Very good condition, with the colours remaining very bright, small areas of restoration on each standee to address age related surface blemishes.
The lot is sold in the condition it is in at the time of sale. The condition report is provided to assist you with assessing the condition of the lot and is for guidance only. Any reference to condition in the condition report for the lot does not amount to a full description of condition. The images of the lot form part of the condition report for the lot provided by Sotheby's. Certain images of the lot provided online may not accurately reflect the actual condition of the lot. In particular, the online images may represent colours and shades which are different to the lot's actual colour and shades. The condition report for the lot may make reference to particular imperfections of the lot but you should note that the lot may have other faults not expressly referred to in the condition report for the lot or shown in the online images of the lot. The condition report may not refer to all faults, restoration, alteration or adaptation because Sotheby's is not a professional conservator or restorer but rather the condition report is a statement of opinion genuinely held by Sotheby's. For that reason, Sotheby's condition report is not an alternative to taking your own professional advice regarding the condition of the lot.
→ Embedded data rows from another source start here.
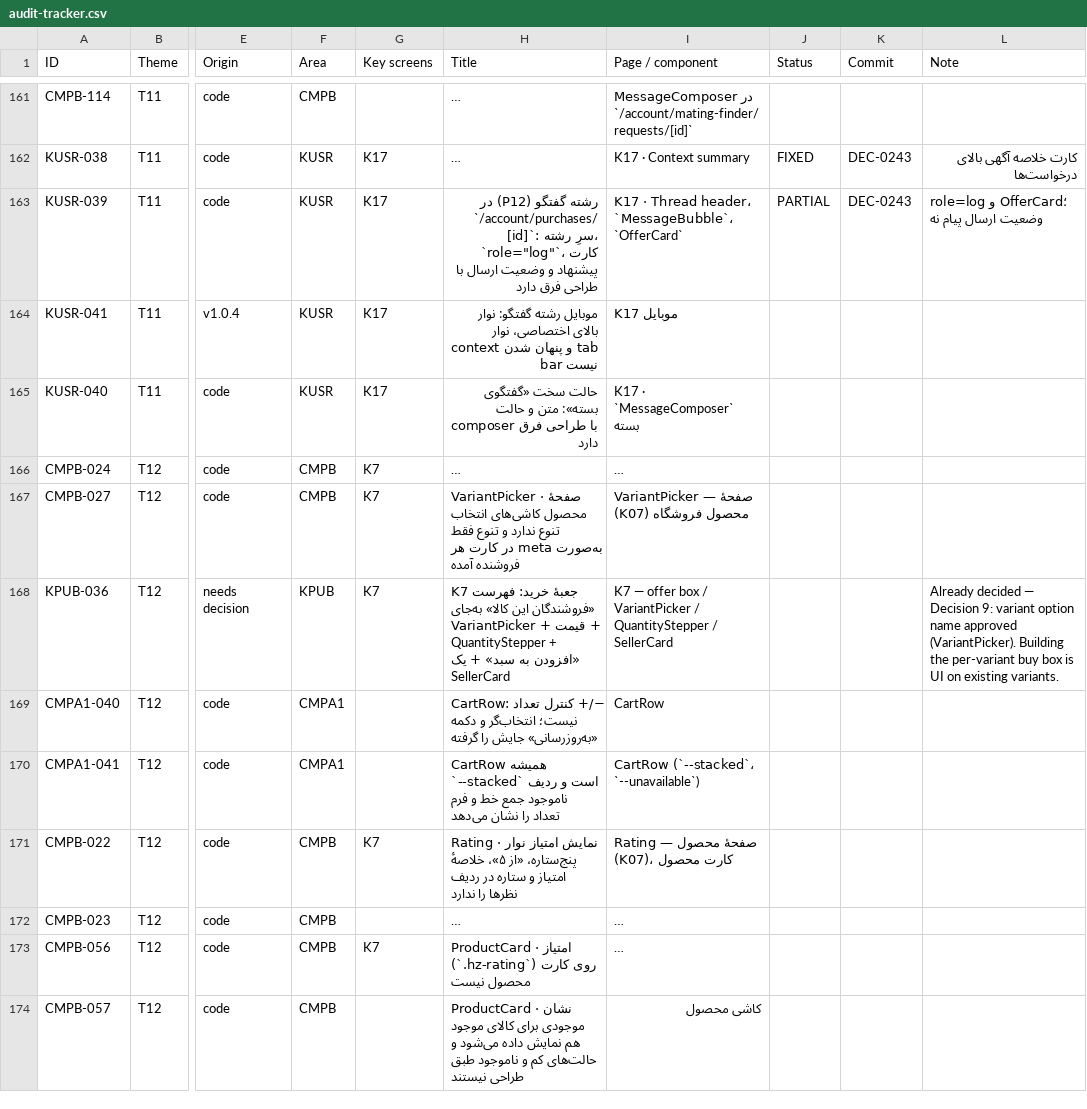
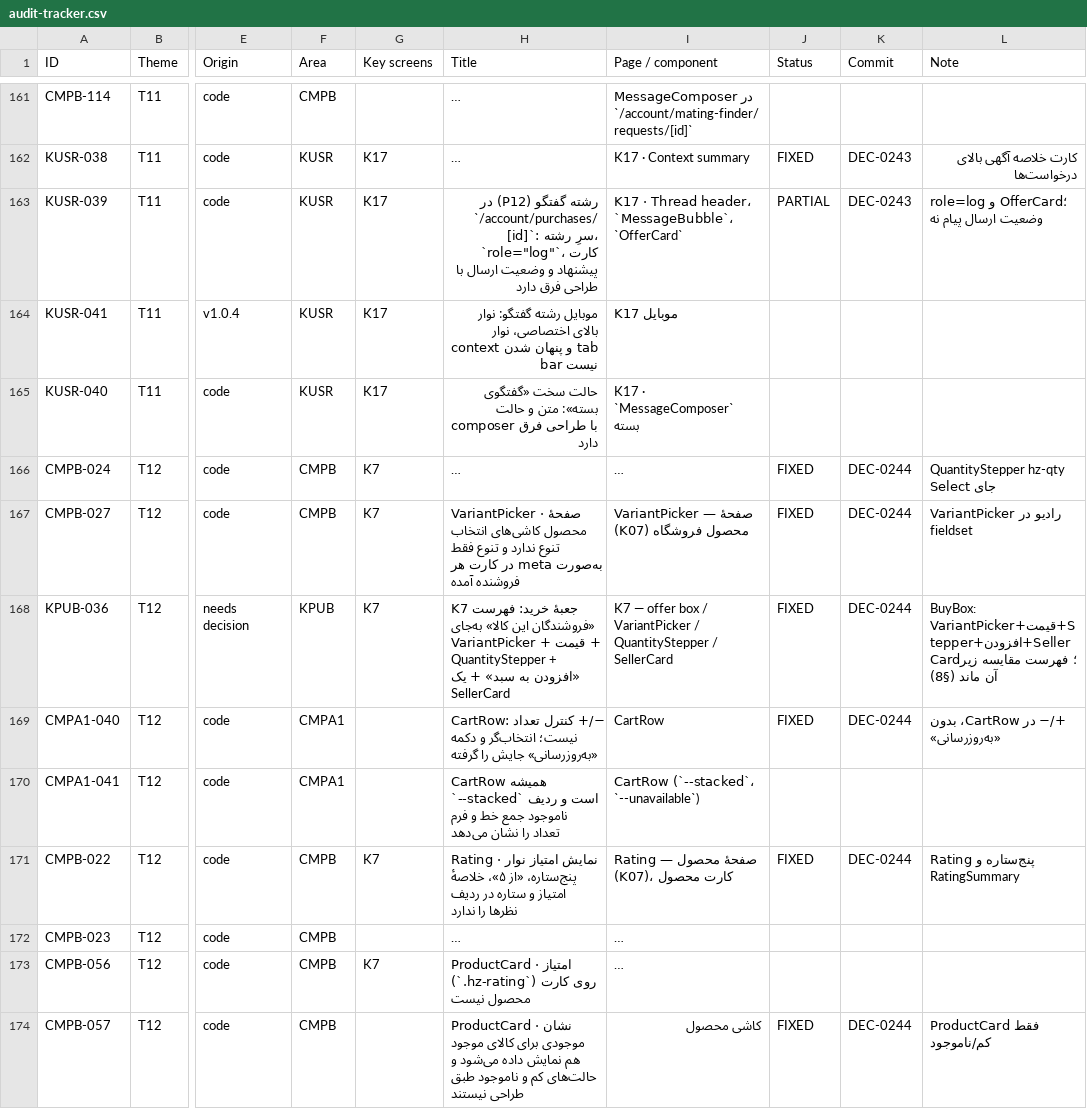
Before and after one commit to sina7843/Joonevar, a CSV file: docs/qa/design-system/fix-pack-1405-07-26/audit-tracker.csv, drawn as a sheet; only a part is shown, gaps mark what is left out; long unchanged cells end in …; the diff covers the shown part only; the diff names each change by its address in the sheet, - before the commit and + after, or states it on an @@ line.

```diff
--- a/docs/qa/design-system/fix-pack-1405-07-26/audit-tracker.csv
+++ b/docs/qa/design-system/fix-pack-1405-07-26/audit-tracker.csv
-J166:J169 (Status): (empty)
+J166:J169 (Status): FIXED
-K166:K169 (Commit): (empty)
+K166:K169 (Commit): DEC-0244
-L166 (Note): (empty)
+L166 (Note): QuantityStepper hz-qty جای Select
-L167 (Note): (empty)
+L167 (Note): VariantPicker رادیو در fieldset
-L168 (Note): Already decided — Decision 9: variant option name approved (VariantPicker). Building the per-variant buy box is UI on existing variants.
+L168 (Note): BuyBox: VariantPicker+قیمت+Stepper+افزودن+SellerCard؛ فهرست مقایسه زیر آن ماند (§8)
-L169 (Note): (empty)
+L169 (Note): +/− در CartRow، بدون «به‌روزرسانی»
-J171 (Status): (empty)
+J171 (Status): FIXED
-K171 (Commit): (empty)
+K171 (Commit): DEC-0244
-L171 (Note): (empty)
+L171 (Note): Rating پنج‌ستاره و RatingSummary
-J174 (Status): (empty)
+J174 (Status): FIXED
-K174 (Commit): (empty)
+K174 (Commit): DEC-0244
-L174 (Note): (empty)
+L174 (Note): ProductCard فقط کم/ناموجود
```
Also changed, not shown: 15 edited cells elsewhere in this file, 12 other files.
This was Walt Disney's first feature animation and when it was released in 1937 was welcomed as a magical marvel. Disney estimated the cost of making this animation at $250,000, which was already ten times as much as making one of his short animations. However, it ended up costing a staggering 1.5 million dollars, with Disney having to mortgage his home to help finance the film. Luckily it ended up being a gamble worth taking, as the film grossed over 8 million dollars in its international first release, and was one of the most successful films of the decade.
Standees were only made for major productions as they were extremely expensive to produce. They were designed to stand just outside the cinemas or in the foyers. Due to their size and material, they were very hard to store, and therefore the majority of these were discarded.